The things to look out for are:
- A statement which is usually contained in the recitals to the franchise agreement that the franchisor is either the owner of, or has the licence to use and sub-license, the intellectual property including the registered trade marks. If this statement is missing your alarm bells should be ringing.
- You should also check that the franchise agreement gives you the licence to use the franchisor’s trade marks for the duration of the term of the agreement.
And finally, check that the franchisor’s trade marks are valid, i.e. that they are registered for the territory in which you will be operating and that they have not expired.

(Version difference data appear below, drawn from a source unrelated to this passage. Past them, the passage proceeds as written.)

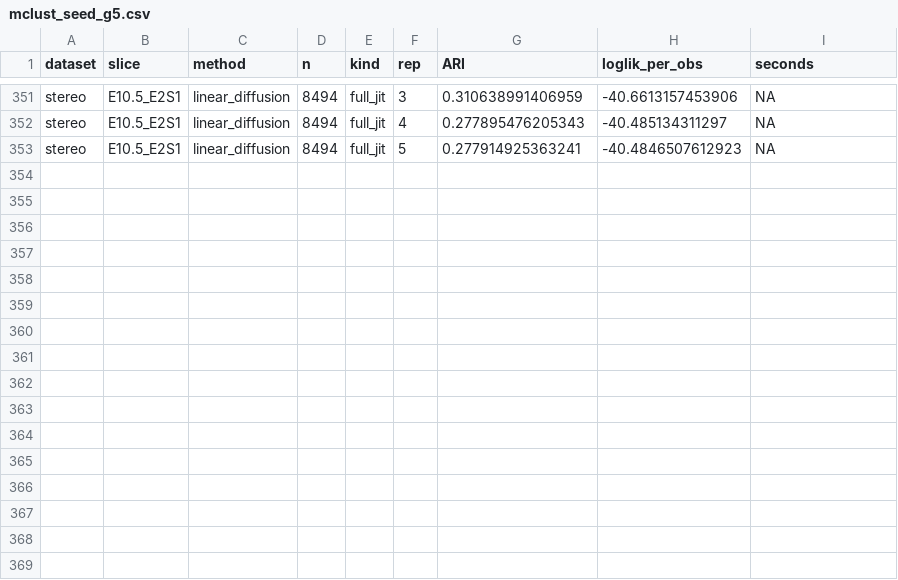
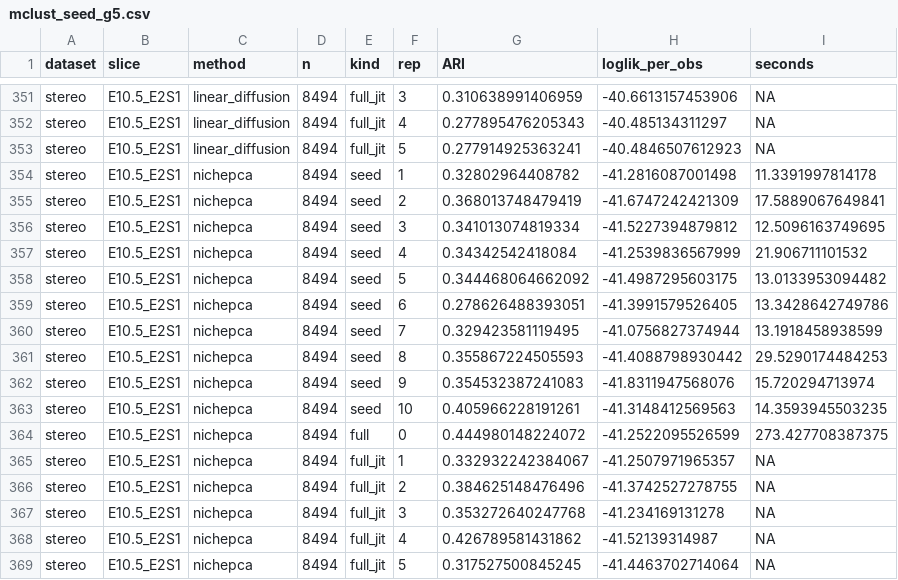
Before and after one commit to bkpaulvt-dev/Spatial, a CSV file: results/mclust_seed_g5.csv, drawn as a sheet; only a part is shown, gaps mark what is left out; the diff names each change by its address in the sheet, - before the commit and + after, or states it on an @@ line.

```diff
--- a/results/mclust_seed_g5.csv
+++ b/results/mclust_seed_g5.csv
+row 354: stereo | E10.5_E2S1 | nichepca | 8494 | seed | 1 | 0.32802964408782 | -41.2816087001498 | 11.3391997814178
+row 355: stereo | E10.5_E2S1 | nichepca | 8494 | seed | 2 | 0.368013748479419 | -41.6747242421309 | 17.5889067649841
+row 356: stereo | E10.5_E2S1 | nichepca | 8494 | seed | 3 | 0.341013074819334 | -41.5227394879812 | 12.5096163749695
+row 357: stereo | E10.5_E2S1 | nichepca | 8494 | seed | 4 | 0.34342542418084 | -41.2539836567999 | 21.906711101532
+row 358: stereo | E10.5_E2S1 | nichepca | 8494 | seed | 5 | 0.344468064662092 | -41.4987295603175 | 13.0133953094482
+row 359: stereo | E10.5_E2S1 | nichepca | 8494 | seed | 6 | 0.278626488393051 | -41.3991579526405 | 13.3428642749786
+row 360: stereo | E10.5_E2S1 | nichepca | 8494 | seed | 7 | 0.329423581119495 | -41.0756827374944 | 13.1918458938599
+row 361: stereo | E10.5_E2S1 | nichepca | 8494 | seed | 8 | 0.355867224505593 | -41.4088798930442 | 29.5290174484253
+row 362: stereo | E10.5_E2S1 | nichepca | 8494 | seed | 9 | 0.354532387241083 | -41.8311947568076 | 15.720294713974
+row 363: stereo | E10.5_E2S1 | nichepca | 8494 | seed | 10 | 0.405966228191261 | -41.3148412569563 | 14.3593945503235
+row 364: stereo | E10.5_E2S1 | nichepca | 8494 | full | 0 | 0.444980148224072 | -41.2522095526599 | 273.427708387375
+row 365: stereo | E10.5_E2S1 | nichepca | 8494 | full_jit | 1 | 0.332932242384067 | -41.2507971965357 | NA
+row 366: stereo | E10.5_E2S1 | nichepca | 8494 | full_jit | 2 | 0.384625148476496 | -41.3742527278755 | NA
+row 367: stereo | E10.5_E2S1 | nichepca | 8494 | full_jit | 3 | 0.353272640247768 | -41.234169131278 | NA
+row 368: stereo | E10.5_E2S1 | nichepca | 8494 | full_jit | 4 | 0.426789581431862 | -41.52139314987 | NA
+row 369: stereo | E10.5_E2S1 | nichepca | 8494 | full_jit | 5 | 0.317527500845245 | -41.4463702714064 | NA
```
Also changed, not shown: 1 other file.
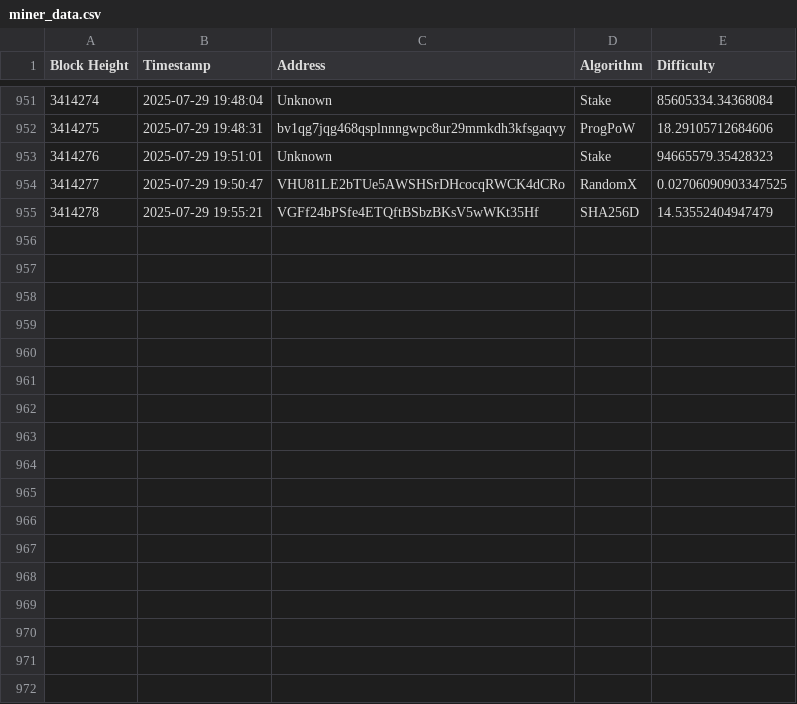
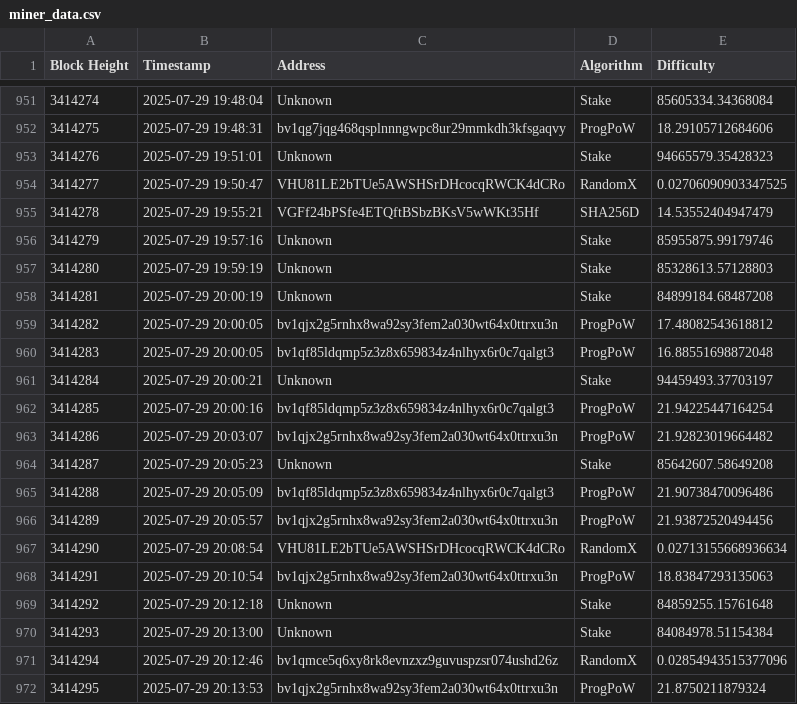
Before and after one commit to ohcee/Veil-blockpie, a CSV file: miner_data.csv, drawn as a sheet; only a part is shown, gaps mark what is left out.

```diff
--- a/miner_data.csv
+++ b/miner_data.csv
@@ -955 +955,18 @@ Block Height,Timestamp,Address,Algorithm,Difficulty
 3414278,2025-07-29 19:55:21,VGFf24bPSfe4ETQftBSbzBKsV5wWKt35Hf,SHA256D,14.53552404947479
+3414279,2025-07-29 19:57:16,Unknown,Stake,85955875.99179746
+3414280,2025-07-29 19:59:19,Unknown,Stake,85328613.57128803
+3414281,2025-07-29 20:00:19,Unknown,Stake,84899184.68487208
+3414282,2025-07-29 20:00:05,bv1qjx2g5rnhx8wa92sy3fem2a030wt64x0ttrxu3n,ProgPoW,17.48082543618812
+3414283,2025-07-29 20:00:05,bv1qf85ldqmp5z3z8x659834z4nlhyx6r0c7qalgt3,ProgPoW,16.88551698872048
+3414284,2025-07-29 20:00:21,Unknown,Stake,94459493.37703197
+3414285,2025-07-29 20:00:16,bv1qf85ldqmp5z3z8x659834z4nlhyx6r0c7qalgt3,ProgPoW,21.94225447164254
+3414286,2025-07-29 20:03:07,bv1qjx2g5rnhx8wa92sy3fem2a030wt64x0ttrxu3n,ProgPoW,21.92823019664482
+3414287,2025-07-29 20:05:23,Unknown,Stake,85642607.58649208
+3414288,2025-07-29 20:05:09,bv1qf85ldqmp5z3z8x659834z4nlhyx6r0c7qalgt3,ProgPoW,21.90738470096486
+3414289,2025-07-29 20:05:57,bv1qjx2g5rnhx8wa92sy3fem2a030wt64x0ttrxu3n,ProgPoW,21.93872520494456
+3414290,2025-07-29 20:08:54,VHU81LE2bTUe5AWSHSrDHcocqRWCK4dCRo,RandomX,0.02713155668936634
+3414291,2025-07-29 20:10:54,bv1qjx2g5rnhx8wa92sy3fem2a030wt64x0ttrxu3n,ProgPoW,18.83847293135063
+3414292,2025-07-29 20:12:18,Unknown,Stake,84859255.15761648
+3414293,2025-07-29 20:13:00,Unknown,Stake,84084978.51154384
+3414294,2025-07-29 20:12:46,bv1qmce5q6xy8rk8evnzxz9guvuspzsr074ushd26z,RandomX,0.02854943515377096
+3414295,2025-07-29 20:13:53,bv1qjx2g5rnhx8wa92sy3fem2a030wt64x0ttrxu3n,ProgPoW,21.8750211879324
```
Also changed, not shown: 1 other file.
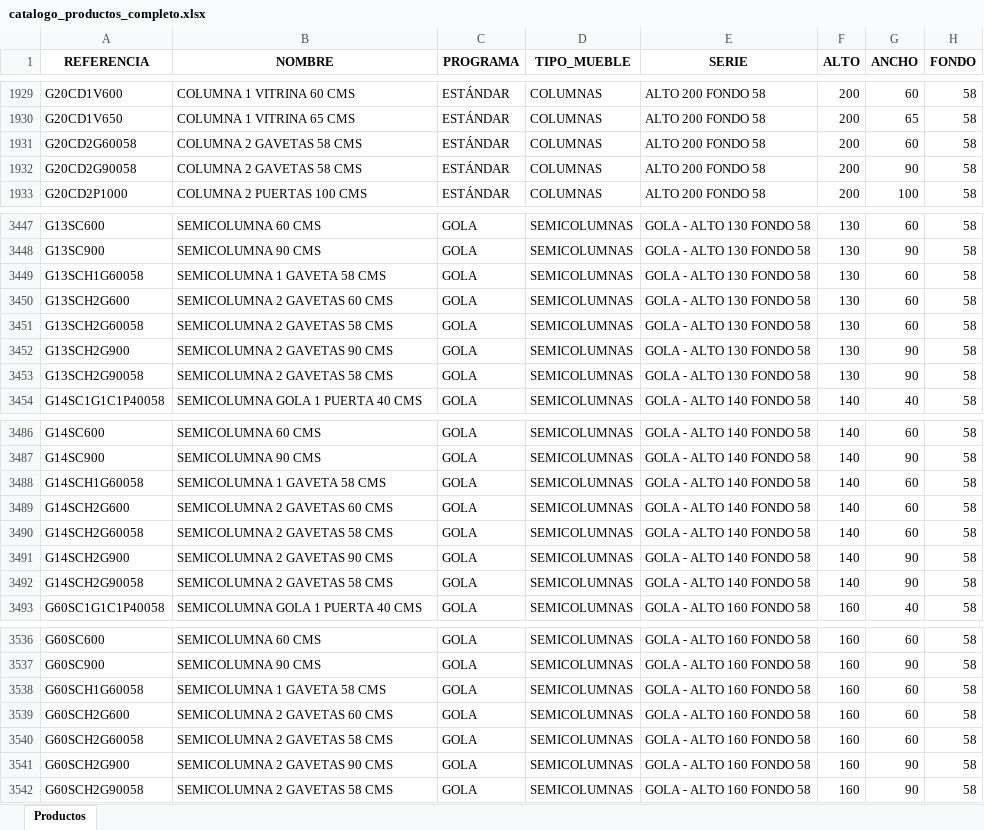
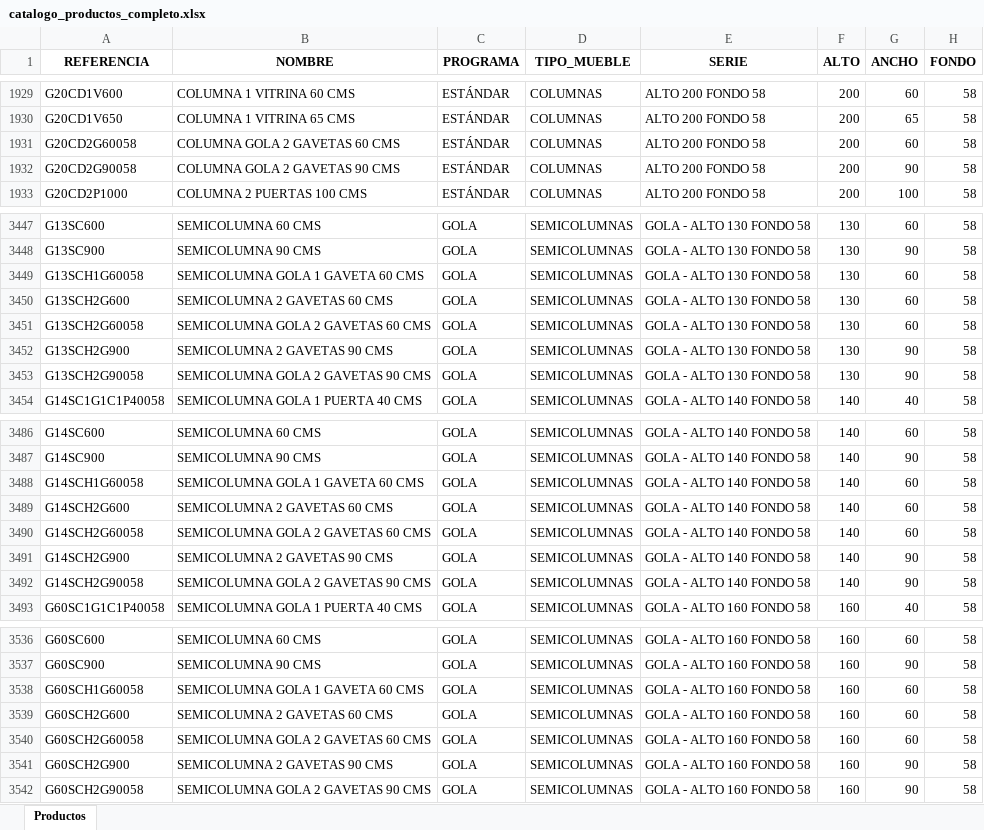
Before and after one commit to marioluiggihome-oss/ERP-CRM-14-03-2026, an Excel workbook: frontend/public/catalogo_productos_completo.xlsx, sheet Productos, drawn as a sheet; only a part is shown, gaps mark what is left out; values as stored, in another font and other column widths than the file's, no borders; the diff covers the shown part only; the diff names each change by its address in the sheet, - before the commit and + after, or states it on an @@ line.

```diff
--- a/frontend/public/catalogo_productos_completo.xlsx (sheet Productos)
+++ b/frontend/public/catalogo_productos_completo.xlsx (sheet Productos)
-B1931 (NOMBRE): COLUMNA 2 GAVETAS 58 CMS
+B1931 (NOMBRE): COLUMNA GOLA 2 GAVETAS 60 CMS
-B1932 (NOMBRE): COLUMNA 2 GAVETAS 58 CMS
+B1932 (NOMBRE): COLUMNA GOLA 2 GAVETAS 90 CMS
-B3449 (NOMBRE): SEMICOLUMNA 1 GAVETA 58 CMS
+B3449 (NOMBRE): SEMICOLUMNA GOLA 1 GAVETA 60 CMS
-B3451 (NOMBRE): SEMICOLUMNA 2 GAVETAS 58 CMS
+B3451 (NOMBRE): SEMICOLUMNA GOLA 2 GAVETAS 60 CMS
-B3453 (NOMBRE): SEMICOLUMNA 2 GAVETAS 58 CMS
+B3453 (NOMBRE): SEMICOLUMNA GOLA 2 GAVETAS 90 CMS
-B3488 (NOMBRE): SEMICOLUMNA 1 GAVETA 58 CMS
+B3488 (NOMBRE): SEMICOLUMNA GOLA 1 GAVETA 60 CMS
-B3490 (NOMBRE): SEMICOLUMNA 2 GAVETAS 58 CMS
+B3490 (NOMBRE): SEMICOLUMNA GOLA 2 GAVETAS 60 CMS
-B3492 (NOMBRE): SEMICOLUMNA 2 GAVETAS 58 CMS
+B3492 (NOMBRE): SEMICOLUMNA GOLA 2 GAVETAS 90 CMS
-B3538 (NOMBRE): SEMICOLUMNA 1 GAVETA 58 CMS
+B3538 (NOMBRE): SEMICOLUMNA GOLA 1 GAVETA 60 CMS
-B3540 (NOMBRE): SEMICOLUMNA 2 GAVETAS 58 CMS
+B3540 (NOMBRE): SEMICOLUMNA GOLA 2 GAVETAS 60 CMS
-B3542 (NOMBRE): SEMICOLUMNA 2 GAVETAS 58 CMS
+B3542 (NOMBRE): SEMICOLUMNA GOLA 2 GAVETAS 90 CMS
```
Also changed, not shown: 32 edited cells elsewhere in this sheet, 1 other file.
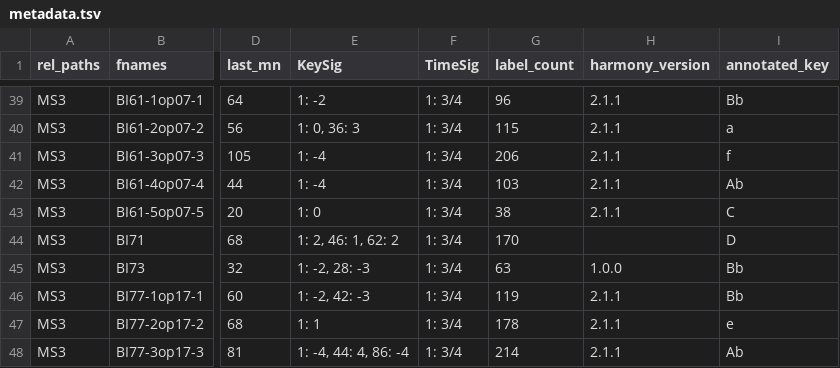
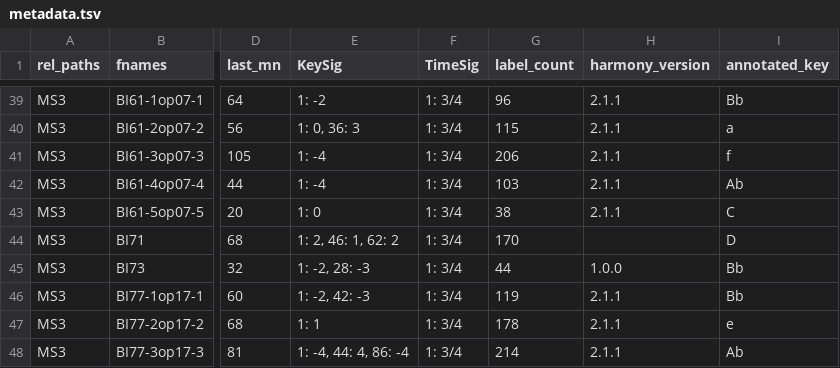
Before and after one commit to DCMLab/chopin_mazurkas, a TSV file: metadata.tsv, drawn as a sheet; only a part is shown, gaps mark what is left out; the diff names each change by its address in the sheet, - before the commit and + after, or states it on an @@ line.

```diff
--- a/metadata.tsv
+++ b/metadata.tsv
-G45 (label_count): 63
+G45 (label_count): 44
```
Also changed, not shown: harmonies/BI73.tsv, 1 other file.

However, a brand is more than just a name or symbol, it is an association that individuals develop from experiences which either they or somebody that they know had from dealing with a particular business. A brand is a promise of quality and consistency. Take for example, McDonald’s. When you see a McDonald’s restaurant you know exactly what to expect, precisely what is on the menu and you know that you will get the same “Big Mac” in London as you will in Paris, Berlin, Moscow or anywhere else in the world. The menu may differ slightly to accommodate seasonal variations and country-specific extra items but generally the core elements will always be the same. It is the knowledge of the food and service that you will receive, the consistent performance and quality that you know you can expect that will turn you towards McDonald’s rather than an unfamiliar local fast food outlet down the street.
Building a successful brand takes time and money. Advertising is one aspect of brand building and you should check what advertising and marketing initiatives the franchisor undertakes. Some franchisors collect a marketing fee or marketing levy (usually between 2 – 4% of the franchisee’s gross revenues) and undertake all of the marketing themselves, others undertake marketing and advertising on a national basis only with franchisees responsible for local marketing.
Finally, it is worth asking the franchisor how it protects its brand. Does the franchisor take action and if so, what action does the franchisor take, against individuals who infringe on the franchisor’s rights or misuse the brand? What are the franchisor’s policies on use of their brand on the internet?
Given that a brand is a key element which makes one business stand out from all other businesses it is surprising how little importance is attributed to it during the due diligence exercise. Don’t forget, a brand is what you are paying for so check what you are getting!
Written by: Natalia Lewis
Associate, Hamilton Pratt